*How to complete this task*
Each entry should be repeated exactly. Its pictures should not be.
----- Data records
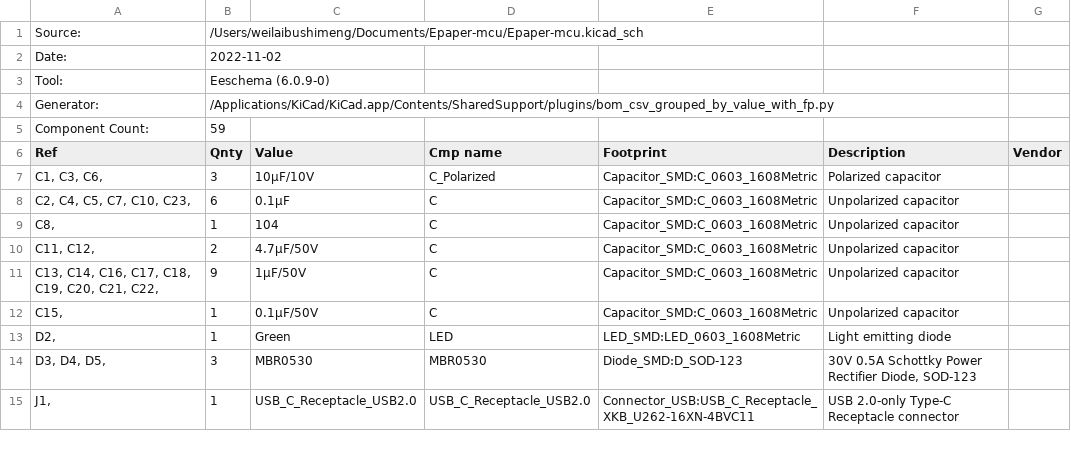
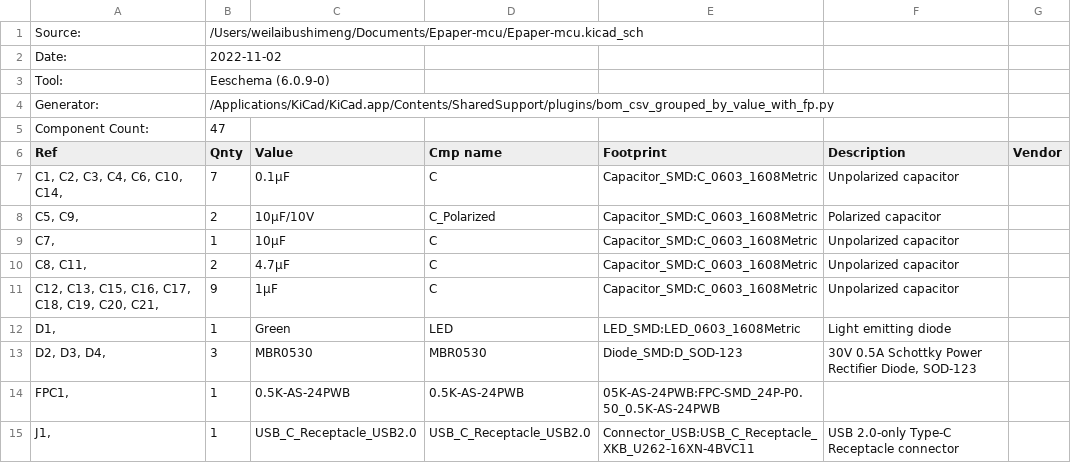
Before and after one commit to Harris-Shelby/Epaper-mcu, a CSV file: Epaper-mcu.csv, drawn as a sheet; only a part is shown; the diff covers the shown part only.

Commit message:
Epaper setup

```diff
--- a/Epaper-mcu.csv
+++ b/Epaper-mcu.csv
@@ -4,12 +4,12 @@
 "Generator:","/Applications/KiCad/KiCad.app/Contents/SharedSupport/plugins/bom_csv_grouped_by_value_with_fp.py"
-"Component Count:","59"
+"Component Count:","47"
 "Ref","Qnty","Value","Cmp name","Footprint","Description","Vendor"
-"C1, C3, C6, ","3","10μF/10V","C_Polarized","Capacitor_SMD:C_0603_1608Metric","Polarized capacitor",""
-"C2, C4, C5, C7, C10, C23, ","6","0.1μF","C","Capacitor_SMD:C_0603_1608Metric","Unpolarized capacitor",""
-"C8, ","1","104","C","Capacitor_SMD:C_0603_1608Metric","Unpolarized capacitor",""
-"C11, C12, ","2","4.7μF/50V","C","Capacitor_SMD:C_0603_1608Metric","Unpolarized capacitor",""
-"C13, C14, C16, C17, C18, C19, C20, C21, C22, ","9","1μF/50V","C","Capacitor_SMD:C_0603_1608Metric","Unpolarized capacitor",""
-"C15, ","1","0.1μF/50V","C","Capacitor_SMD:C_0603_1608Metric","Unpolarized capacitor",""
-"D2, ","1","Green","LED","LED_SMD:LED_0603_1608Metric","Light emitting diode",""
-"D3, D4, D5, ","3","MBR0530","MBR0530","Diode_SMD:D_SOD-123","30V 0.5A Schottky Power Rectifier Diode, SOD-123",""
+"C1, C2, C3, C4, C6, C10, C14, ","7","0.1μF","C","Capacitor_SMD:C_0603_1608Metric","Unpolarized capacitor",""
+"C5, C9, ","2","10μF/10V","C_Polarized","Capacitor_SMD:C_0603_1608Metric","Polarized capacitor",""
+"C7, ","1","10μF","C","Capacitor_SMD:C_0603_1608Metric","Unpolarized capacitor",""
+"C8, C11, ","2","4.7μF","C","Capacitor_SMD:C_0603_1608Metric","Unpolarized capacitor",""
+"C12, C13, C15, C16, C17, C18, C19, C20, C21, ","9","1μF","C","Capacitor_SMD:C_0603_1608Metric","Unpolarized capacitor",""
+"D1, ","1","Green","LED","LED_SMD:LED_0603_1608Metric","Light emitting diode",""
+"D2, D3, D4, ","3","MBR0530","MBR0530","Diode_SMD:D_SOD-123","30V 0.5A Schottky Power Rectifier Diode, SOD-123",""
+"FPC1, ","1","0.5K-AS-24PWB","0.5K-AS-24PWB","05K-AS-24PWB:FPC-SMD_24P-P0.50_0.5K-AS-24PWB","",""
 "J1, ","1","USB_C_Receptacle_USB2.0","USB_C_Receptacle_USB2.0","Connector_USB:USB_C_Receptacle_XKB_U262-16XN-4BVC11","USB 2.0-only Type-C Receptacle connector",""
```
Also changed, not shown: 4 removed rows and 11 edited cells elsewhere in this file, 54 other files.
----------
*Result*
Before and after one commit to Harris-Shelby/Epaper-mcu, a CSV file: Epaper-mcu.csv, drawn as a sheet; only a part is shown; the diff covers the shown part only.

Commit message:
Epaper setup

```diff
--- a/Epaper-mcu.csv
+++ b/Epaper-mcu.csv
@@ -4,12 +4,12 @@
 "Generator:","/Applications/KiCad/KiCad.app/Contents/SharedSupport/plugins/bom_csv_grouped_by_value_with_fp.py"
-"Component Count:","59"
+"Component Count:","47"
 "Ref","Qnty","Value","Cmp name","Footprint","Description","Vendor"
-"C1, C3, C6, ","3","10μF/10V","C_Polarized","Capacitor_SMD:C_0603_1608Metric","Polarized capacitor",""
-"C2, C4, C5, C7, C10, C23, ","6","0.1μF","C","Capacitor_SMD:C_0603_1608Metric","Unpolarized capacitor",""
-"C8, ","1","104","C","Capacitor_SMD:C_0603_1608Metric","Unpolarized capacitor",""
-"C11, C12, ","2","4.7μF/50V","C","Capacitor_SMD:C_0603_1608Metric","Unpolarized capacitor",""
-"C13, C14, C16, C17, C18, C19, C20, C21, C22, ","9","1μF/50V","C","Capacitor_SMD:C_0603_1608Metric","Unpolarized capacitor",""
-"C15, ","1","0.1μF/50V","C","Capacitor_SMD:C_0603_1608Metric","Unpolarized capacitor",""
-"D2, ","1","Green","LED","LED_SMD:LED_0603_1608Metric","Light emitting diode",""
-"D3, D4, D5, ","3","MBR0530","MBR0530","Diode_SMD:D_SOD-123","30V 0.5A Schottky Power Rectifier Diode, SOD-123",""
+"C1, C2, C3, C4, C6, C10, C14, ","7","0.1μF","C","Capacitor_SMD:C_0603_1608Metric","Unpolarized capacitor",""
+"C5, C9, ","2","10μF/10V","C_Polarized","Capacitor_SMD:C_0603_1608Metric","Polarized capacitor",""
+"C7, ","1","10μF","C","Capacitor_SMD:C_0603_1608Metric","Unpolarized capacitor",""
+"C8, C11, ","2","4.7μF","C","Capacitor_SMD:C_0603_1608Metric","Unpolarized capacitor",""
+"C12, C13, C15, C16, C17, C18, C19, C20, C21, ","9","1μF","C","Capacitor_SMD:C_0603_1608Metric","Unpolarized capacitor",""
+"D1, ","1","Green","LED","LED_SMD:LED_0603_1608Metric","Light emitting diode",""
+"D2, D3, D4, ","3","MBR0530","MBR0530","Diode_SMD:D_SOD-123","30V 0.5A Schottky Power Rectifier Diode, SOD-123",""
+"FPC1, ","1","0.5K-AS-24PWB","0.5K-AS-24PWB","05K-AS-24PWB:FPC-SMD_24P-P0.50_0.5K-AS-24PWB","",""
 "J1, ","1","USB_C_Receptacle_USB2.0","USB_C_Receptacle_USB2.0","Connector_USB:USB_C_Receptacle_XKB_U262-16XN-4BVC11","USB 2.0-only Type-C Receptacle connector",""
```
Also changed, not shown: 4 removed rows and 11 edited cells elsewhere in this file, 54 other files.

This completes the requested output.